Nida Ul Nasser case leads to MeToo reckoning for jamaat
After Nida Ul Nasser, a second person, this time a man, has come forward with allegations of sexual abuse, ratcheting up a Me Too reckoning of the closed-off Jamaat-e-Ahmadiyya
The latest story came to the light from the chair of the Computer Science and Software Engineering Department of the University of Wisconsin-Platteville, Dr Muhammad Afzal Upal. “I was six years old when an older male relative sexually abused me. He was visiting our house in Rabwah, Pakistan, the then worldwide headquarters of the Ahmadiyya Muslim community,” said 51-year-old Dr Upal, an Ahmadi, in his column published Wednesday. “Staying quiet is no longer an option for us; the safety of our children depends on us raising our voices and holding our leaders accountable.”
Dr Upal’s revelations come months after those of Nida Ul Nasser, 36, who has alleged being sexually molested from early childhood to the age of 25. She spoke of a long history of sexual abuse by her father and by close family members of the global leader of the community. Furthermore, a recording surfaced in December of the leader telling her to remain silent or face the system of the Jamaat, which could lead to her excommunication. The UK police is investigating Nida’s case.
Talking Samaa Digital, Dr Upal said he is an Ahmadi and is in favour of the system of the Jamaat and wants to make it accountable, transparent and safe for his children as well as for those of the other Ahmadis. There were too many other Rabwah boys of my age who were known victims, he wrote. He knows of one case of a boy who lived down the street from him. Being a known victim, he was far more attractive a target for sexual predators, he said. There was always a line-up of older boys from the neighborhood wanting to take him out to a coffee shop or a restaurant, he wrote.
“Instead of taking any action against the abusers, the Jamaat high-ups forced the family of the victim to vacate the residential quarters of Tehrik-e-Jadid, an auxiliary organization of Jamaat-e-Ahmadiyya, as a punishment of ‘spreading vice,’” according to Dr Upal.

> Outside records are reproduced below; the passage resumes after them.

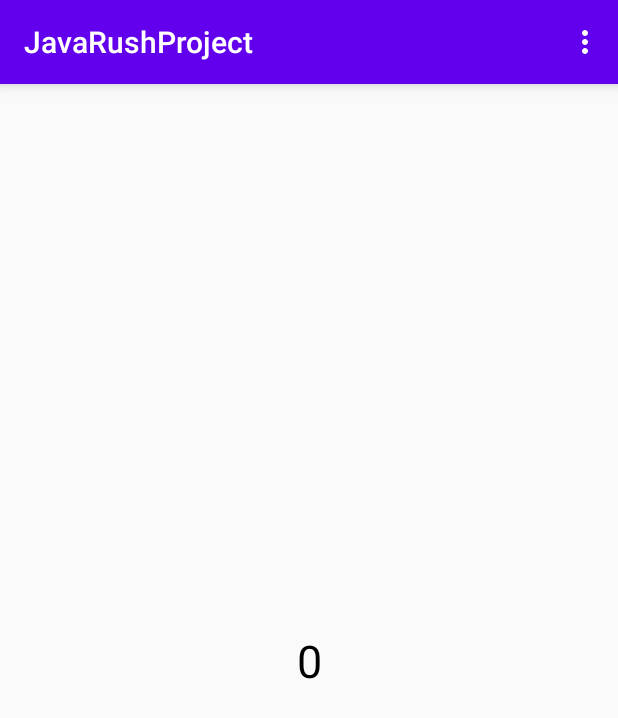
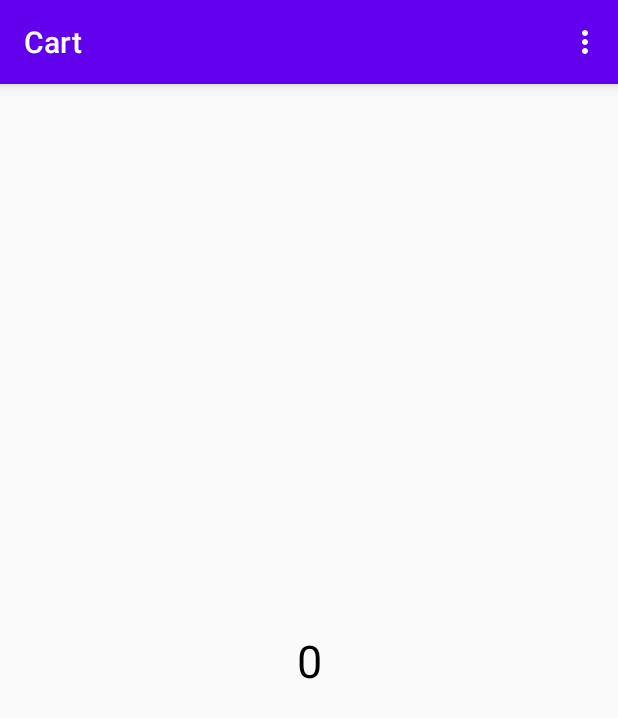
Before and after one commit to Morshu03/JavaRushProject, an Android app: the fragment FirstFragment placed in its activity, on a phone screen of 412 x 824 dp. Shown: the top 718 px of the screen. Run offline under Robolectric (Android 15) with nearby library versions, the phone set to English and light mode, and no system bars.

Commit message:
насобачил

```diff
--- a/app/src/main/java/com/example/javarushproject/FirstFragment.java
+++ b/app/src/main/java/com/example/javarushproject/FirstFragment.java
@@ -12,20 +12,25 @@ import android.view.ViewGroup;
 import android.widget.TextView;
 
 public class FirstFragment extends Fragment {
+    public static final String KEY_ITEM_AMOUNT = "keyItemAmount";
     TextView textView;
 
-    // достать цифру из бандла
-    // android how to get value from bundle //fragment
     @Override
     public View onCreateView(LayoutInflater inflater, ViewGroup container, Bundle savedInstanceState) {
-        View view = inflater.inflate(R.layout.fragment_first, container, false);
+        return inflater.inflate(R.layout.fragment_first, container, false);
+    }
+
+    @Override
+    public void onViewCreated(@NonNull View view, @Nullable Bundle savedInstanceState) {
+        super.onViewCreated(view, savedInstanceState);
         textView = view.findViewById(R.id.text);
-
-
+        requireActivity().setTitle("Cart");
         Bundle bundle = getArguments();
-        int depDep = bundle.getInt("deep");
-        textView.setText(String.valueOf(depDep));
-        return view;
+        int itemAmount = 0;
+        if (bundle != null) {
+            itemAmount = bundle.getInt(KEY_ITEM_AMOUNT);
+        }
+        textView.setText(String.valueOf(itemAmount));
     }
 
 }
--- a/app/src/main/java/com/example/javarushproject/MainActivity.java
+++ b/app/src/main/java/com/example/javarushproject/MainActivity.java
@@ -13,9 +13,7 @@ import androidx.fragment.app.FragmentTransaction;
 
 public class MainActivity extends AppCompatActivity {
 
-
     Toolbar myToolbar;
-
 
     @Override
     public boolean onCreateOptionsMenu(Menu menu) {
@@ -37,8 +35,8 @@ public class MainActivity extends AppCompatActivity {
     protected void onCreate(Bundle savedInstanceState) {
         super.onCreate(savedInstanceState);
         setContentView(R.layout.activity_main);
+
         myToolbar = findViewById(R.id.toolbar);
-
         setSupportActionBar(myToolbar);
         FragmentManager fragmentManager = getSupportFragmentManager();
         FragmentTransaction fragmentTransaction = fragmentManager.beginTransaction();
--- a/app/src/main/java/com/example/javarushproject/StartFragment.java
+++ b/app/src/main/java/com/example/javarushproject/StartFragment.java
@@ -8,6 +8,7 @@ import androidx.fragment.app.Fragment;
 import androidx.fragment.app.FragmentManager;
 import androidx.fragment.app.FragmentTransaction;
 
+import android.util.Log;
 import android.view.LayoutInflater;
 import android.view.View;
 import android.view.ViewGroup;
@@ -15,36 +16,47 @@ import android.widget.Button;
 import android.widget.TextView;
 import android.widget.Toast;
 
-import java.util.Objects;
+import com.example.javarushproject.model.Dog;
 
 public class StartFragment extends Fragment {
 
     Button plusBtn, minusBtn, quantityBtn;
     TextView quantityText;
-    int defValue = 0;
+    int itemAmount = 0;
     int plsMnsCount = 1;
-
 
     @Override
     public View onCreateView(LayoutInflater inflater, ViewGroup container, Bundle savedInstanceState) {
-        View view = inflater.inflate(R.layout.fragment_start, container, false);
+        return inflater.inflate(R.layout.fragment_start, container, false);
+    }
+
+    @Override
+    public void onViewCreated(@NonNull View view, @Nullable Bundle savedInstanceState) {
+        super.onViewCreated(view, savedInstanceState);
+
         quantityText = view.findViewById(R.id.quantity_text);
         minusBtn = view.findViewById(R.id.minus_btn);
         plusBtn = view.findViewById(R.id.plus_btn);
         quantityBtn = view.findViewById(R.id.quantity_button);
-
+        requireActivity().setTitle(R.string.app_name);
+        quantityText.setText(String.valueOf(itemAmount));
+        Dog sobaka = new Dog(32, 239);
+        Log.d("TESTEST", "sobaka = " + sobaka.toString());
+        Dog sobaka2 = new Dog(22, 1123);
+        Log.d("TESTEST", "sobaka2 = " + sobaka2.toString());
+        Log.d("TESTEST", "equals = " +  sobaka.equals(sobaka2));
         plusBtn.setOnClickListener(plusView -> {
-            defValue += plsMnsCount;
-            quantityText.setText(String.valueOf(defValue));
+            itemAmount += plsMnsCount;
+            quantityText.setText(String.valueOf(itemAmount));
         });
         minusBtn.setOnClickListener(minusView -> {
-            defValue -= plsMnsCount;
-            quantityText.setText(String.valueOf(defValue));
+            itemAmount -= plsMnsCount;
+            quantityText.setText(String.valueOf(itemAmount));
         });
         quantityBtn.setOnClickListener(quantityView -> {
-            if (defValue > 0) {
+            if (itemAmount > 0) {
                 Bundle bundle = new Bundle();
-                bundle.putInt("deep", defValue);
+                bundle.putInt(FirstFragment.KEY_ITEM_AMOUNT, itemAmount);
                 FragmentManager fragmentManager = getActivity().getSupportFragmentManager();
                 FragmentTransaction fragmentTransaction = fragmentManager.beginTransaction();
                 FirstFragment firstFragment = new FirstFragment();
@@ -56,13 +68,11 @@ public class StartFragment extends Fragment {
                 Toast.makeText(getActivity().getApplicationContext(), "dygf", Toast.LENGTH_SHORT).show();
             }
         });
-        return view;
     }
-
 }
 //quantityBtn.setOnClickListener(quantityView -> {
 //Bundle bundle = new Bundle();
-//bundle.putInt("key", defValue);
+//bundle.putInt("key", itemAmount);
 //FirstFragment fragment = new FirstFragment();
 //fragment.setArguments(bundle);
 //get
--- /dev/null
+++ b/app/src/main/java/com/example/javarushproject/model/Cat.java
@@ -0,0 +1,4 @@
+package com.example.javarushproject.model;
+
+public class Cat {
+}
--- /dev/null
+++ b/app/src/main/java/com/example/javarushproject/model/Dog.java
@@ -0,0 +1,61 @@
+package com.example.javarushproject.model;
+
+import androidx.annotation.NonNull;
+
+import java.util.List;
+import java.util.Objects;
+import java.util.Set;
+
+public class Dog {
+    private int height;
+    private int weight;
+
+    public Dog() {
+        this.height = 0;
+        this.weight = 0;
+    }
+
+    public Dog(int weight, int height) {
+        this.height = height;
+        this.weight = weight;
+    }
+
+    @NonNull
+    @Override
+    public String toString() {
+        return "Dog{" +
+                "height=" + height +
+                ", weight=" + weight +
+                '}';
+    }
+
+    @Override
+    public boolean equals(Object o) {
+        if (this == o) return true;
+        if (o == null || getClass() != o.getClass()) return false;
+        Dog dog = (Dog) o;
+        return getHeight() == dog.getHeight() && getWeight() == dog.getWeight();
+    }
+
+    @Override
+    public int hashCode() {
+        return Objects.hash(getHeight(), getWeight());
+    }
+
+    public void setHeight(int height) {
+        this.height = height;
+    }
+
+    public int getHeight() {
+        return height;
+    }
+
+    public void setWeight(int weight) {
+        this.weight = weight;
+    }
+
+    public int getWeight() {
+        return weight;
+    }
+
+}
```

He said another two boys of his age, who are now living in the US, have told him that they were also sexually molested during those days in Rabwa. He said he is expecting more people to come out with their stories and put faces to the offenders and whose who support abuse.
Dr Upal’s column has drawn huge attention on social media. Some Ahmadis have criticized him for discussing sexual abuse openly and others have appreciated the decision. “I’m glad more people are speaking up about the abhorrent abuse that goes unchallenged for fear of dishonor, disgrace, and shame. The shame should always be on the abuser and our cultures need to change accordingly,” said Umbar Shakir on Twitter.
Creating the hashtag #AhmadiMeToo on Twitter, Upal said, “There are no Ahmadi teachings supporting abuse. Indeed, there are teachings against abusing others. The purpose of hashtags such as #AhmadiMeToo is not to suggest that abuse is any more prevalent in Jamaat.”
Many Ahmadis dismissed Nida’s accusations as baseless on social media. However, Dr Upal’s decision to talk about cases has since led to a significant decline in criticism of Nida.
The writer is based in Canada. He can be reached @RanaTanver